If James Marsters had his way, his beloved bloodsucking character in Buffy the Vampire Slayer would have been at stake from the start.
The actor, who played Spike, the wily punk rock vampire on the show from 1997 to 2003, recently thought it was realistic why he would have killed him and why the show’s writers “never really knew what they were doing with it should start”. him.
“I mean, the whole thing is, how do we bring this guy up without him ruining the subject? If I had produced this show, I would have killed Spike in the blink of an eye,” he said radio times in an interview celebrating the 20th anniversary of the hit series finale.
Marsters, who played Spike alongside Sarah Michelle Gellar, then added that he would have given him the sack after fans began to love the murderous, soulless villain a little too much.
“As soon as the audience was like, ‘Oh, we want him. Oh, take him with Buffy. Oh we love this character.’ Like, uh-uh. He’s ruining the whole thing. I probably would have killed myself after three episodes,” the 60-year-old star admitted.
Marsters made his debut in the horror drama series as a bleach blonde fan favorite second season with co-stars Gellar, Alyson Hannigan and Anthony Head.
Though he started out as a feared villain, Spike eventually developed the ultimate character arc, becoming Buffy’s reluctant ally and eventually a self-sacrificing hero. During the series finale, Spike gave up his life to destroy the Sunnydale Hellmouth.
He later reprized his role in the Buffy spin-off Angel.
On the other hand, Marsters admitted that he was “very lucky” that the writers didn’t go the way he wanted. “I’m a bit of a bastard when I produce! I am heartless! To be honest, I’m very happy that they had more imagination and courage than I would have shown.”
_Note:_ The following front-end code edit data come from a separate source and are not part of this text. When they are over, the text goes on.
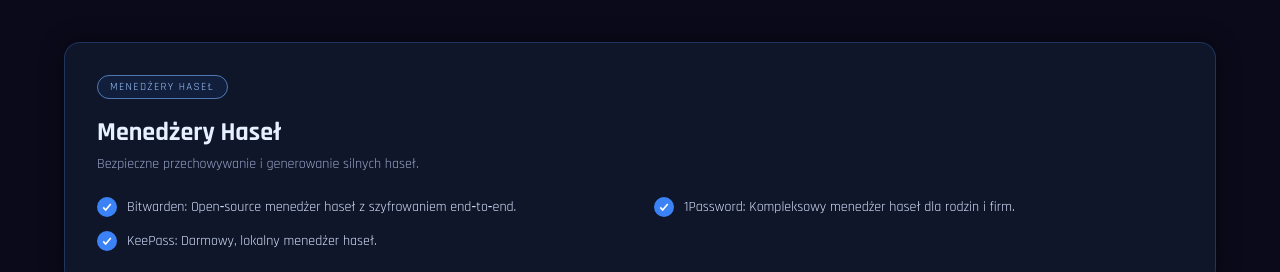
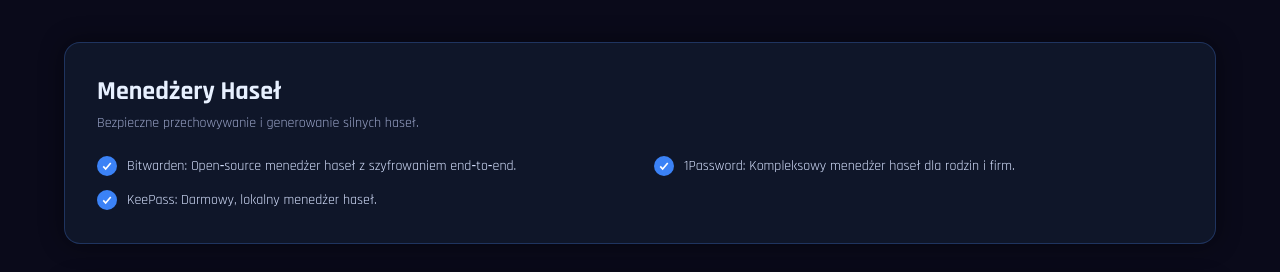
Before and after one commit to KacperGryczon/projektCyberBezpieczenstwo, a plain HTML site: page narzedzia.html in a window 1280 px wide. Shown: the part 822-1094 px from the top of the page. Drawn offline with Linux system fonts and the light colour scheme.

Commit message:
Fix HTML formatting and structure

```diff
--- a/narzedzia.html
+++ b/narzedzia.html
@@ -32,9 +32,6 @@
     </div>
     <div id="cards">
         <div class="card">
-    <div class="card-header">
-        <span class="card-pill">Menedżery haseł</span>
-    </div>
 
     <h1 class="card-title">Menedżery Haseł</h1>
 
@@ -287,4 +284,5 @@
         </div>
     </div>
 </body>
+
 </html>
```
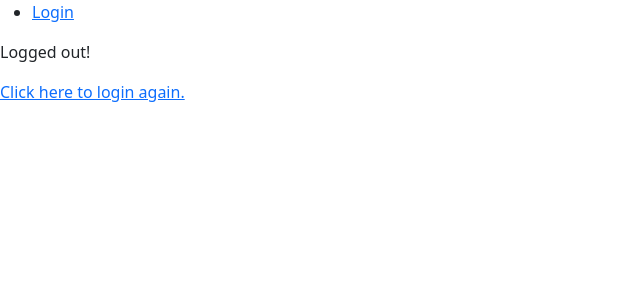
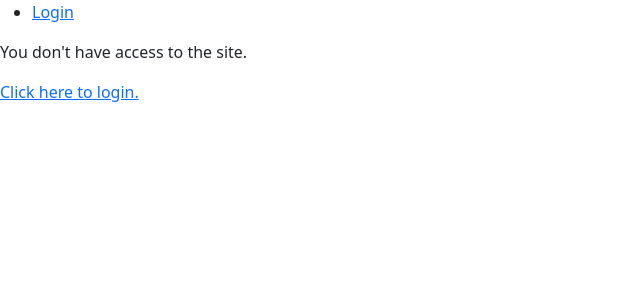
Before and after one commit to GreatLanser/Task3, a Django app: page /logout/ in a window 1280 px wide. Shown: the top 300 px of the page, without its empty margins (0-640 px from the left). Run offline with Django 4.2, Linux system fonts and the light colour scheme; some libraries are stand-ins or nearby versions.

Commit message:
Added HTML redirect

```diff
--- a/templates/registration/logged_out.html
+++ b/templates/registration/logged_out.html
@@ -1,7 +1,8 @@
 {% extends "users/layout.html" %}
 
 {% block content %}
-<p>Logged out!</p>
+    <p>You don't have access to the site.</p>
 
-<a href="{% url 'login'%}">Click here to login again.</a>
+    <a href="{% url 'login'%}">Click here to login.</a>
+    <meta http-equiv="refresh" content="10;URL={% url 'users' %}" />
 {% endblock %}
```
Also changed, not shown: templates/registration/login.html (+3 -4 lines), users/templates/users/users.html (+7 -0 lines), db.sqlite3.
Elsewhere in the interview, he revealed that he felt that “they never really knew what to do with his character” who became a star in the show’s fourth season, or how to properly fit him into the complex storyline could embed, which was originally intended to keep a “horrible” tone.
“The original idea for Buffy was that vampires were just metaphors for the challenges of high school or life,” Marsters explained the series’ underlying theme. “They were designed to be overcome; They were destined to die. Buffy isn’t some Anne Rice thing to feel sorry for the vampires about. That’s why we’re terribly ugly when we bite someone. They didn’t want this to be a sensual thing. It should be awful.”
He remembered: “[The writers] always came up to me at the beginning of each season and said, “We don’t know what to do with you!” We have a plan for the season, we have a plan for all the other characters, we have all the storylines of all the other characters, we just don’t know what to do with you again.’”
Marsters said that despite all of Spike’s character changes, fortunately the writers managed to “figure something out,” adding that he ended up “ending up like a kind of guinea pig hero.”